How many of the lines below include the word "planning"? Only the number should be given.

● Difference listings
• • • • •

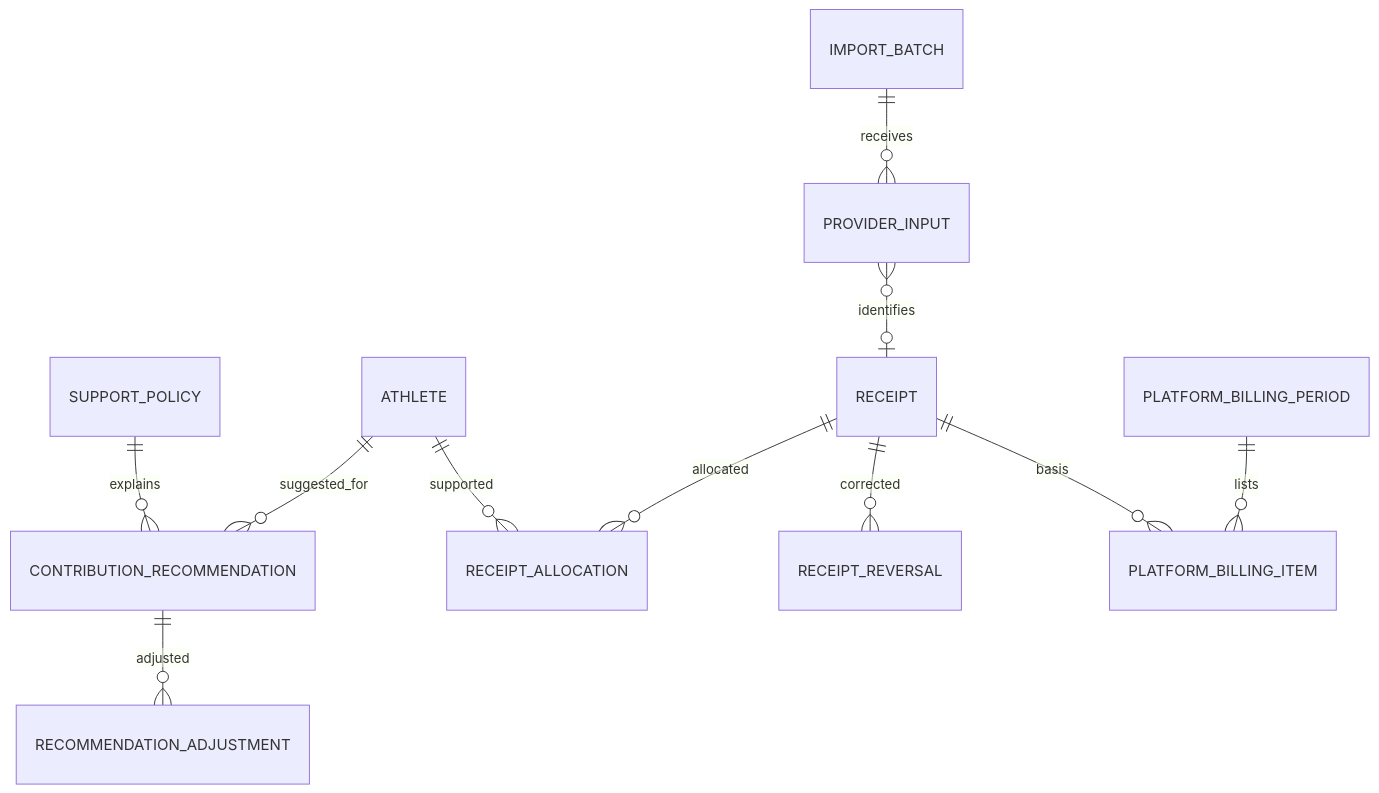
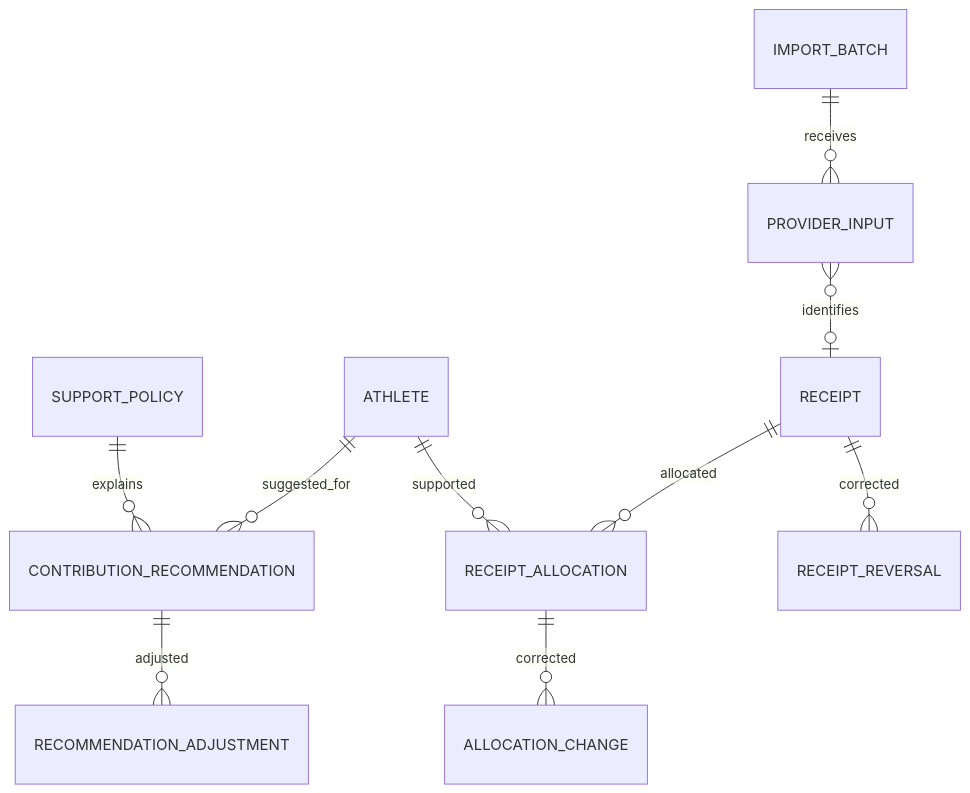
One commit to StarMadeGalaxy/JudeOS changed the second of 2 diagrams in planning/DATA-MODEL.md. Above: the diagram before and after it, drawn with Mermaid. The commit also changed other lines of this file and 20 other files, not shown here.

Commit message:
docs: align MVP plan and architecture after critical review

````diff
--- a/planning/DATA-MODEL.md
+++ b/planning/DATA-MODEL.md
@@ -50,13 +81,12 @@
 ```mermaid
 erDiagram
     ATHLETE ||--o{ CONTRIBUTION_RECOMMENDATION : suggested_for
     SUPPORT_POLICY ||--o{ CONTRIBUTION_RECOMMENDATION : explains
     CONTRIBUTION_RECOMMENDATION ||--o{ RECOMMENDATION_ADJUSTMENT : adjusted
     IMPORT_BATCH ||--o{ PROVIDER_INPUT : receives
     PROVIDER_INPUT }o--o| RECEIPT : identifies
     RECEIPT ||--o{ RECEIPT_ALLOCATION : allocated
     ATHLETE ||--o{ RECEIPT_ALLOCATION : supported
     RECEIPT ||--o{ RECEIPT_REVERSAL : corrected
-    PLATFORM_BILLING_PERIOD ||--o{ PLATFORM_BILLING_ITEM : lists
-    RECEIPT ||--o{ PLATFORM_BILLING_ITEM : basis
+    RECEIPT_ALLOCATION ||--o{ ALLOCATION_CHANGE : corrected
 ```
````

• • • • •

● WRITTEN ANSWER
3